When Irving signed his deal, he expected to be the franchise player for the foreseeable future. But about two weeks later, James arrived from Miami. The sudden change of situation rocked Irving, and he has vacillated at times over the past three years about working as a secondary star to James and the original plan of having his own team.
He discussed the challenge during last month’s NBA Finals.
“Having just a tremendously great player like that come to your team, and you see yourself being one of those great players eventually, and then he ends up joining it, and then now you have to almost take a step back and observe,” Irving said. “Finding that balance is one of the toughest things to do because you have so much belief and confidence in yourself. … Selfishly, I always wanted to just show everyone in the whole entire world exactly who I was every single time.”
With this in mind, Irving considered requesting a trade after the Cavs’ championship last year but decided against it, sources said.
Irving is catching a lot of heat for wanting to ditch LeBron and the consensus second-best team in the NBA. Imagine if Irving requested a trade immediately after a title!
This is yet another example of winning curing all ills. Irving clearly sees playing a supporting role as suboptimal, but he was willing to do it when Cleveland was winning a championship. Now that the Cavs title chances have slipped (hello, Kevin Durant-boosted Warriors) – even just to second-best in the entire league – Irving has prioritized his exit.

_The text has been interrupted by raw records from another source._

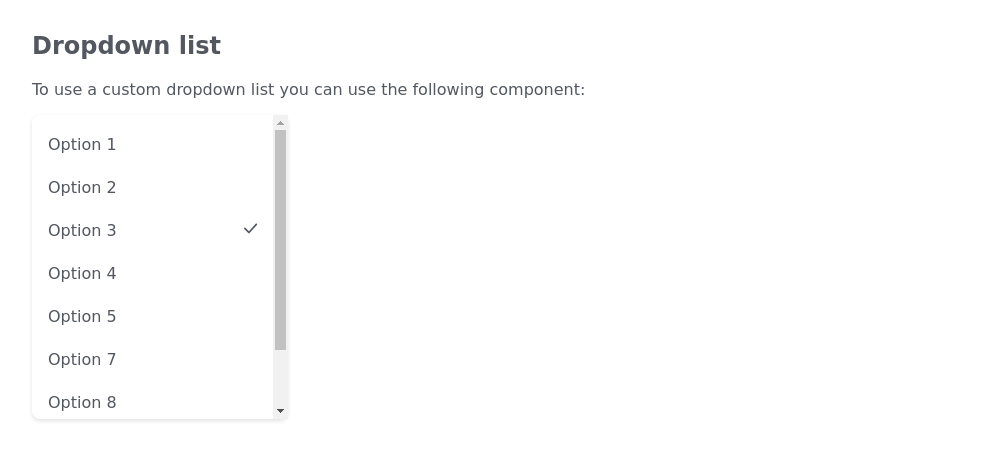
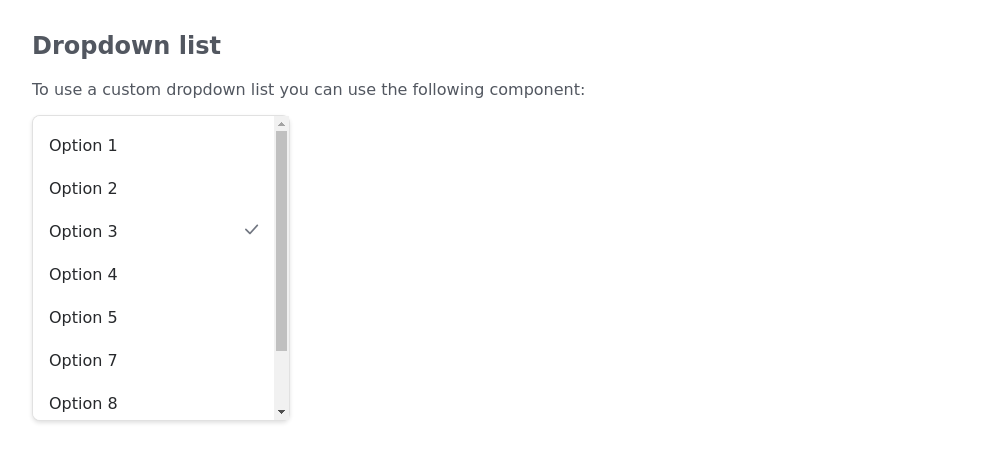
feat(dropdown-menu): align to SDS and fix dropdown styles and generat… (#402)
* feat(dropdown-menu): align to SDS and fix dropdown styles and generate alert-triangle with css only

* feat(error): Use the icon from .tk-validation__errors

* feat(dropdown-menu): align expandable icon to SDS

diff --git a/packages/styles/stories/fields.stories.js b/packages/styles/stories/fields.stories.js
@@ -23,7 +23,7 @@ export const TextField = () => {
       placeholder="Type something..."
     />
     <ul class="tk-validation__errors">
-      <li><i class="tk-icon-alert-triangle"></i>This field is required.</li>
+      <li>This field is required.</li>
     </ul>
   </span>
   <div class="tk-mt-2"></div>
@@ -34,7 +34,7 @@ export const TextField = () => {
         placeholder="Type something..."
       />
       <ul class="tk-validation__errors">
-        <li><i class="tk-icon-alert-triangle"></i>This field is required.</li>
+        <li>This field is required.</li>
       </ul>
 
     </span>
@@ -116,7 +116,7 @@ export const TextField = () => {
       </div>
     </div>
     <ul class="tk-validation__errors">
-    <li><i class="tk-icon-alert-triangle"></i>This field is required.</li>
+    <li>This field is required.</li>
   </ul>
 
   </span>
@@ -134,7 +134,7 @@ export const TextField = () => {
       </div>
     </div>
     <ul class="tk-validation__errors">
-    <li><i class="tk-icon-alert-triangle"></i>This field is required.</li>
+    <li>This field is required.</li>
   </ul>
 
   </span>
@@ -282,7 +282,7 @@ export const TextField = () => {
       </div>
       </div>
       <ul class="tk-validation__errors">
-        <li><i class="tk-icon-alert-triangle"></i>This field is required.</li>
+        <li>This field is required.</li>
       </ul>
   </span>
   <div class="tk-mt-2"></div>
@@ -301,7 +301,7 @@ export const TextField = () => {
       </div>
       </div>
       <ul class="tk-validation__errors">
-        <li><i class="tk-icon-alert-triangle"></i>This field is required.</li>
+        <li>This field is required.</li>
       </ul>
   </span>
   <h3>Read Only</h3>
@@ -427,7 +427,7 @@ export const TextField = () => {
       </div>
       </div>
       <ul class="tk-validation__errors">
-        <li><i class="tk-icon-alert-triangle"></i>This field is required.</li>
+        <li>This field is required.</li>
       </ul>
   </span>
   <div class="tk-mt-2"></div>
@@ -451,7 +451,7 @@ export const TextField = () => {
       </div>
       </div>
       <ul class="tk-validation__errors">
-        <li><i class="tk-icon-alert-triangle"></i>This field is required.</li>
+        <li>This field is required.</li>
       </ul>
   </span>
 
@@ -558,7 +558,7 @@ export const TextField = () => {
         placeholder="Type something..."
       />
       <ul class="tk-validation__errors">
-        <li><i class="tk-icon-alert-triangle"></i>This field is required.</li>
+        <li>This field is required.</li>
       </ul>
     </span>
     <div class="tk-mt-2"></div>
@@ -661,9 +661,7 @@ export const Select = () => {
       <i></i>
     </div>
     <ul class="tk-validation__errors">
-      <li>
-        <i class="tk-icon-alert-triangle"></i>This field is required.
-      </li>
+      <li>This field is required.</li>
     </ul>
   </span>
 
@@ -682,9 +680,7 @@ export const Select = () => {
       </div>
     </div>
     <ul class="tk-validation__errors">
-      <li>
-        <i class="tk-icon-alert-triangle"></i>This field is required.
-      </li>
+      <li>This field is required.</li>
     </ul>
   </span>
 
@@ -750,9 +746,7 @@ export const Select = () => {
       <i></i>
     </div>
     <ul class="tk-validation__errors">
-      <li>
-        <i class="tk-icon-alert-triangle"></i>This field is required.
-      </li>
+      <li>This field is required.</li>
     </ul>
   </span>
 
@@ -771,9 +765,7 @@ export const Select = () => {
       </div>
     </div>
     <ul class="tk-validation__errors">
-      <li>
-        <i class="tk-icon-alert-triangle"></i>This field is required.
-      </li>
+      <li>This field is required.</li>
     </ul>
   </span>
 
@@ -839,9 +831,7 @@ export const Select = () => {
       <i></i>
     </div>
     <ul class="tk-validation__errors">
-      <li>
-        <i class="tk-icon-alert-triangle"></i>This field is required.
-      </li>
+      <li>This field is required.</li>
     </ul>
   </span>
 
@@ -860,9 +850,7 @@ export const Select = () => {
       </div>
     </div>
     <ul class="tk-validation__errors">
-      <li>
-        <i class="tk-icon-alert-triangle"></i>This field is required.
-      </li>
+      <li>This field is required.</li>
     </ul>
   </span>
 `;
@@ -927,9 +915,7 @@ export const TextArea = () => {
       </div>
       </div>
       <ul class="tk-validation__errors">
-        <li>
-          <i class="tk-icon-alert-triangle"></i>This field is required.
-        </li>
+        <li>This field is required.</li>
       </ul>
   </span>
   <div class="tk-mt-2"></div>
@@ -943,9 +929,7 @@ export const TextArea = () => {
       </div>
       </div>
       <ul class="tk-validation__errors">
-        <li>
-          <i class="tk-icon-alert-triangle"></i>This field is required.
-        </li>
+        <li>This field is required.</li>
       </ul>
   </span>
   

diff --git a/packages/styles/src/utils/mixins/_inputs.scss b/packages/styles/src/utils/mixins/_inputs.scss
@@ -61,19 +61,11 @@
     label {
       @include styleLabel;
     }
+    .tk-icon-info-round {
+      @include addFocusStyle;
+    }
     .tk-tooltip__wrapper {
       line-height: toRem(16);
-      color: getColor($--tk-hint-color, default);
-      :hover {
-        color: getColor($electricity, '40');
-      }
-      :active {
-        color: getColor($electricity, '50');
-      }
-
-      .tk-input-group__hint {
-        @include addFocusStyle;
-      }
     }
   }
 }
@@ -159,9 +151,24 @@
   }
 }
 
+@mixin styleSelectedIcon {
+  &::before {
+    position: absolute;
+    right: toRem(16);
+    font-style: normal;
+    font-family: 'tk-icons';
+    color: getColor(
+      $--tk-select-color,
+      defaultMenuIcon
+    );
+    font-size: toRem(14);
+    @include tk-icon-check;
+  }
+}
+
 @mixin boxContainer() {
   box-shadow: 0 toRem(24) toRem(48) rgba($scolor-box-shadow, 0.12),
     0 toRem(4) toRem(8) rgba($scolor-box-shadow, 0.24);
   border-radius: toRem(8);
-  background-color: $--tk-input-default-background-color;
+  background-color: getColor($--tk-select-color, defaultMenuBg);
 }

diff --git a/packages/styles/src/components/atoms/_dropdown-menu.scss b/packages/styles/src/components/atoms/_dropdown-menu.scss
@@ -1,17 +1,21 @@
-$list-font-size-icon: toRem(14);
+$list-font-size-icon: toRem(16);
 
 .tk-dropdown-menu {
   @include listStyle;
+
   z-index: $z-index-dropdown-menu;
   padding: toRem(8) 0;
   i {
-    color: $--tk-list-selected-color;
+    color: getColor($--tk-select-color, defaultMenuIcon);
     font-size: $list-font-size-icon;
     padding-right: toRem(8);
   }
 
   &__item {
-    padding: toRem(8) toRem(0) toRem(8) toRem(16);
+    font-size: toRem(14);
+    height: toRem(20);
+    line-height: toRem(20);
+    padding: toRem(6) toRem(0) toRem(6) toRem(16);
   }
 
   &--expandable::before {
@@ -20,14 +24,14 @@ $list-font-size-icon: toRem(14);
     font-style: normal;
     font-family: 'tk-icons';
     font-size: $list-font-size-icon;
-    color: $scolor-electricity;
+    color: getColor($--tk-select-color, defaultMenuIcon);
     @include tk-icon-right;
   }
 }
 
 .tk-dropdown-menu-divider {
   height: 0;
-  margin: toRem(5.6) 0;
+  margin: toRem(2) 0;
   overflow: hidden;
-  border-top: toRem(1) solid $--tk-list-divider-color;
+  border-top: toRem(1) solid $--tk-divider-color;
 }

diff --git a/packages/styles/src/utils/mixins/_list.scss b/packages/styles/src/utils/mixins/_list.scss
@@ -2,25 +2,28 @@ $list-box-shadow: rgba($scolor-graphite-plus-89, 0.122);
 
 @mixin listStyle {
   text-align: left;
+  border: toRem(1) solid $list-box-shadow;
   border-radius: toRem(8);
   box-shadow: 0 toRem(2) toRem(4) $list-box-shadow;
-  &--selected::before {
-    position: absolute;
-    right: toRem(16);
-    font-style: normal;
-    font-family: 'tk-icons';
-    font-size: toRem(14);
-    @include tk-icon-check;
+  background-color: getColor($--tk-select-color, defaultMenuBg);
+
+  &--selected {
+    @include styleSelectedIcon;
   }
 
   &__item {
     position: relative;
-    color: $--tk-main-text-color;
+    color: getColor($--tk-select-color, defaultMenuText);
     display: block;
     cursor: pointer;
     padding-left: toRem(16);
+
     &:hover {
-      background-color: $--tk-list-hover-color;
+      color: getColor($--tk-select-color, hoverMenuText);
+      background-color: getColor($--tk-select-color, hoverMenuBg);
+      i, i::before {
+        color: getColor($--tk-select-color, hoverMenuIcon);
+      }
     }
   }
 }

diff --git a/packages/styles/src/variables/themes/accessors/colors/_index.scss b/packages/styles/src/variables/themes/accessors/colors/_index.scss
@@ -47,8 +47,10 @@ $--tk-hint-color: (
 );
 
 $--tk-select-color: (
+  defaultMenuBg: var(--tk-select-color-default-menu-bg, $scolor-white),
   activeMenuBg: var(--tk-select-color-active-menu-bg, getColor($graphite, '70')),
   hoverMenuBg: var(--tk-select-color-hover-menu-bg, getColor($graphite, '60')),
+  defaultMenuText: var(--tk-select-color-default-menu-text, getColor($graphite, '80')),
   hoverMenuText: var(--tk-select-color-hover-menu-text, $scolor-white),
   defaultMenuIcon: var(--tk-select-color-default-menu-icon, getColor($graphite, '50')),
   hoverMenuIcon: var(--tk-select-color-hover-menu-icon, getColor($graphite, '20')), // equivalent of tk-input-disabled

diff --git a/packages/styles/src/uitoolkit-components/_select.scss b/packages/styles/src/uitoolkit-components/_select.scss
@@ -236,8 +236,8 @@ body {
         &__option {
           cursor: pointer;
           color: getColor(
-            $--tk-input-color,
-            filledText
+            $--tk-select-color,
+            defaultMenuText
           );
           padding: toRem(6) toRem(38) toRem(6) toRem(16);
           line-height: toRem(20);
@@ -260,7 +260,7 @@ body {
             color: getColor($--tk-input-color, disabledText);
           }
           &--is-selected {
-            @extend .tk-select--custom-dropdown--selected;
+            @include styleSelectedIcon;
           }
           &:active {
             color: getColor($--tk-select-color, hoverMenuText);

diff --git a/packages/styles/src/variables/themes/_dark.scss b/packages/styles/src/variables/themes/_dark.scss
@@ -84,8 +84,10 @@
   
   --tk-label-color: #{getColor($electricity, '20')};
 
+  --tk-select-color-default-menu-bg: #{getColor($graphite, '80')};
   --tk-select-color-active-menu-bg: #{getColor($graphite, '30')};
   --tk-select-color-hover-menu-bg: #{getColor($graphite, '20')};
+  --tk-select-color-default-menu-text: #{getColor($graphite, '05')};
   --tk-select-color-hover-menu-text: #{getColor($graphite, '80')};
   --tk-select-color-default-menu-icon: #{getColor($graphite, '40')};
   --tk-select-color-hover-menu-icon: #{getColor($graphite, '60')};

diff --git a/packages/styles/src/components/atoms/_validation.scss b/packages/styles/src/components/atoms/_validation.scss
@@ -34,8 +34,15 @@ body {
     padding: 0;
     margin: var(--tk-validation__errors-margin);
     color: getColor($--tk-input-color, errorActive);
-    i {
-      margin-right: var(--tk-validation__errors-icon-margin-right);
+
+    li {
+      display: flex;
+      &:before {
+        font-family: 'tk-icons';
+        font-size: toRem(12);
+        @include tk-icon-alert-triangle;
+        margin-right: var(--tk-validation__errors-icon-margin-right);
+      }
     }
   }
 }

diff --git a/packages/components/stories/DropdownMenu.stories.tsx b/packages/components/stories/DropdownMenu.stories.tsx
@@ -74,7 +74,7 @@ export const Closable: React.FC = () => {
             <DropdownMenuItem className="withRightIcon">
               <Icon iconName="copy" className="leftIcon" />
               Copy
-              <Icon iconName="check" className="rightIcon" />
+              <i className="tk-dropdown-menu--selected" />
             </DropdownMenuItem>
             <DropdownMenuItem>
               <Icon iconName="forward" className="leftIcon" />

diff --git a/packages/components/src/components/validation/Validation.tsx b/packages/components/src/components/validation/Validation.tsx
@@ -230,7 +230,7 @@ class Validation extends React.Component<
         {hasErrors ? (
           <ul className="tk-validation__errors">
             {this.state.errors.map((error, index) => (
-              <li key={index} aria-errormessage={error}><Icon iconName="alert-triangle"/>{error}</li>
+              <li key={index} aria-errormessage={error}>{error}</li>
             ))}
           </ul>
         ) : null}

We’ll see how this affects Irving’s image. That’s important for such a prominent endorser. But it’s safe to say a trade request last summer would have gone over far worse with the public.